When something this big happens, there is going to be a few blog posts about it. They say it is one of the top ten most profitable Kickstarters of all time. Two million dollars, just to write a game supplement – that is really something. Let’s do the math, shall we? Word count in a normal GURPS or White Wolf supplement hovers around 60K. Divide two millions by 60,000 and lo and behold – Matt Colville will earn $34 per word he types. It’s almost absurd. This right here is peak RPG profit margin if there was ever such a thing.
Between Arneson and Gygax who both ended their lives in near poverty, and Steven Erikson who received one million dollars for his entire Malazan Book of the Fallen (ten tomes and over 2 million words total), this Strongholds & Followers thing looks like an aberration. Erikson earned 50 cents per word – which is already a very sweet deal for a writer.
If Colville had been writing this blog post, he would have made $5,440 already.
But how can his book ever live up to its landmark profit margin? It’s unimaginable. The end result is bound to be a disappointment. Yes, I admit I am curious to see that “two-million-dollar supplement”. At least one of my friends will buy it, since he buys everything RPG. But I don’t need to buy it, since I already have Lion Rampant’s original Ars Magica.
Because that’s just it, isn’t it? Strongholds & Followers is really Ars Magica for D&D.

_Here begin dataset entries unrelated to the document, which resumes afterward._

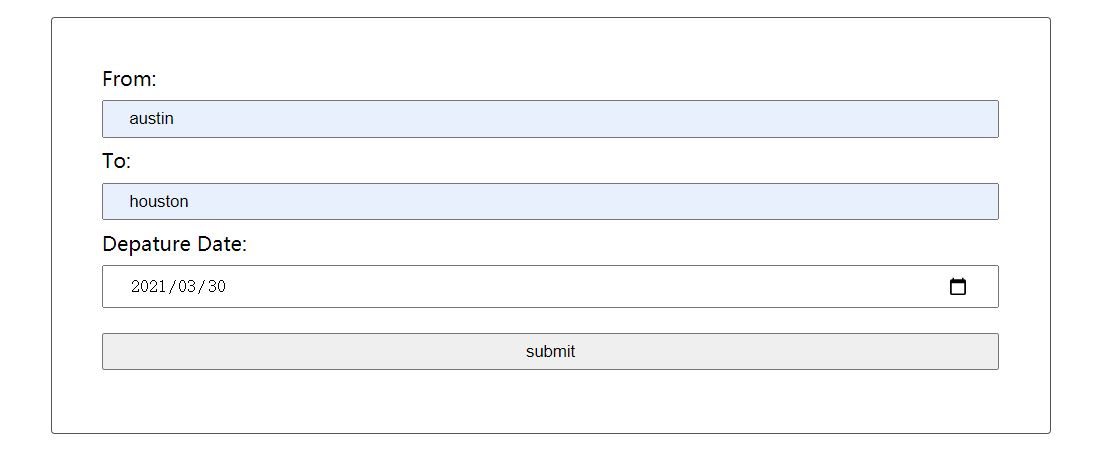
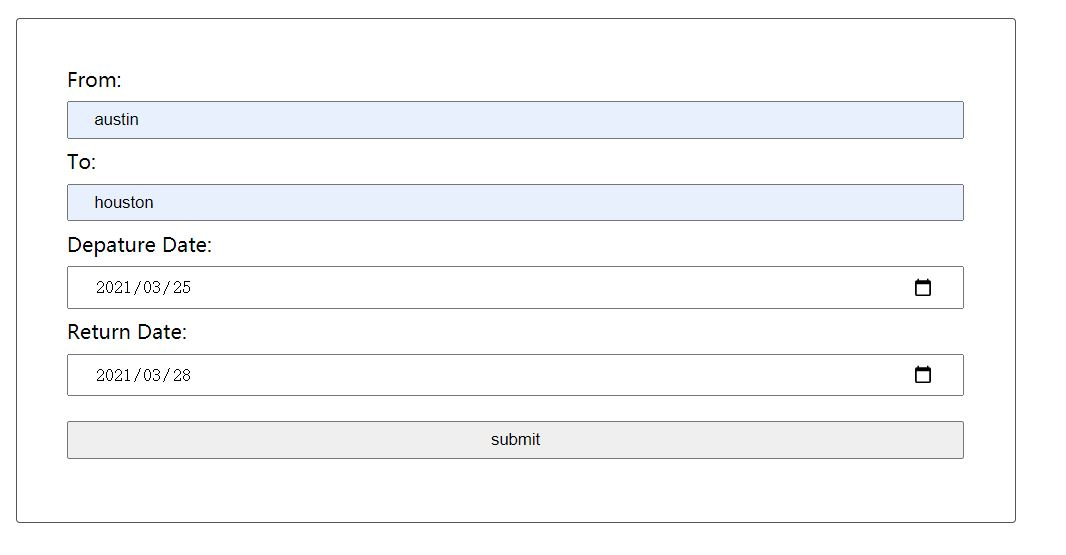
Add files via upload

diff --git a/README.md b/README.md
@@ -5,8 +5,21 @@ npm run build-prod
 npm start   
 3, open browser:   
 http://localhost:8080/   
-4, type in a valid url, then submit it.    
+4, type in start city name, destination city, start date & return date, then submit the form.   
 5, do test with:   
 npm run test
 
+# The extention
+Add end date and display length of trip.
+
+# Implementation
+after user input start date, end date, start city and end city, then submit the from, this APP will do:
+1, call Geonames API to get the destination city latitude and longtitude.
+2, use this longtitude and latitude to call Weatherbit API to get the weather of City. 
+3, use the city name to call Pixabay API to get the image of this city.
+4, put all the trip info into server storage by calling "post" routing. 
+5, retrieve the info from server by calling "get" route, and update UI dynamically.
+This project combines all the knowledge learn from previous project.
+Use only vanilla javascript, Project is built up with node.js+npm+express+webpack+service workers. 
+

Ars Magica is a role-playing game of political alliances, political borders, diplomacy, intrigue, public relations with the “mundanes”, tribunals, and basically managing the resources of a covenant. The magi have Companions and Grogs – in other words, followers –, and they seldom have to trade and interact with other covenants. My friends and I played Ars Magica for a solid ten years, and it was awesome. Here’s a confession: sometimes you will skip the tedious upkeep and go straight to the next adventure. Who around the table is going to make contact with that old beekeeper who lives downhill from the covenant? Who wants to role-play the boring negotiation scene with the local fishermen? Vincent, you up for it? Fuck that. Just roll percentile dice and be done with it.
Sooner or later, the magi always end up going on yet another adventure anyway – and leaving the covenant into the (usually) capable hands of some NPC. So, the covenant or stronghold or temple isn’t the centrepiece of the game; embarking on adventures is still the centrepiece. True sedentary campaigns only work up to a certain point.
And let’s not forget vis. What is an Ars Magica covenant without a source of vis? For those who are definitely not familiar, what we call “vis” is the main commodity in Ars Magica. Raw vis consists of physical, storable, tradable “magic points” that need to be harvested in remote magical places (for instance, a sacred glade or mysterious cavern) at exactly the right time of year. Covenants usually have jurisdiction over one such magical place. Some covenants can control two, three, or even four different vis sources. Very powerful / influential covenants may control five vis sources – we’re talking between 15 and 30 resident magi here. And of course there are some “disputed” sources of vis. These may be located halfway between covenant A and covenant B, or maybe there was a very old clause in that covenant’s charter about the magi from the neighboring covenant being allowed to harvest a fixed quantity of vis once every seven seasons – but the head of the covenant has been replaced in the meanwhile, and that new master refuses to honor that outdated clause. Clashes often ensue. Sometimes, the dreaded Mage Tribunals are needed to settle disputes – and the votes there can be bought... with vis, obviously!
Now, tell me why in hell wouldn’t Matt Colville implement something eerily similar to vis in Strongholds & Followers, some kind of magic currency that will generate constant competition between neighboring Strongholds / Temples / Towers, and force the PCs or their followers to encroach upon the domains of rival Strongholds / Temples / Towers? I believe Colville would be crazy not to include that.
In the end, bringing higher level D&D characters into a geopolitical Ars Magica adjacent setting is not a bad idea. It’s the sort of thing DMs do all the time in their home campaigns. I had a friend who ran an extensive, multigroup campaign of HârnMaster set in Middle-Earth’s Second Age; he called it “Middle-Hârn”, and it was a good idea. I myself once ran a King Kull campaign using Warhammer Fantasy’s system and career paths. That, too, was a nice idea. Dungeon Masters have been doing stuff like this since 1974. It’s called a homebrew.
The difference now is that you can put your homebrew “idea” on Kickstarter, and pretend like Middle-Hârn is a fresh, never before seen take, while in fact it’s nothing more than Tolkien’s ideas plus HârnMaster.
If you look up “plagiarize” in the Merriam-Webster dictionary, it says, “to present as new and original an idea or product derived from an existing source”. I mean, look all around you. It’s everywhere. We have undeniably crossed the Rubicon––
Midnight, Texas is Grimm.
Deception is The Mentalist.
The Emperor has no clothes.
And nobody cares.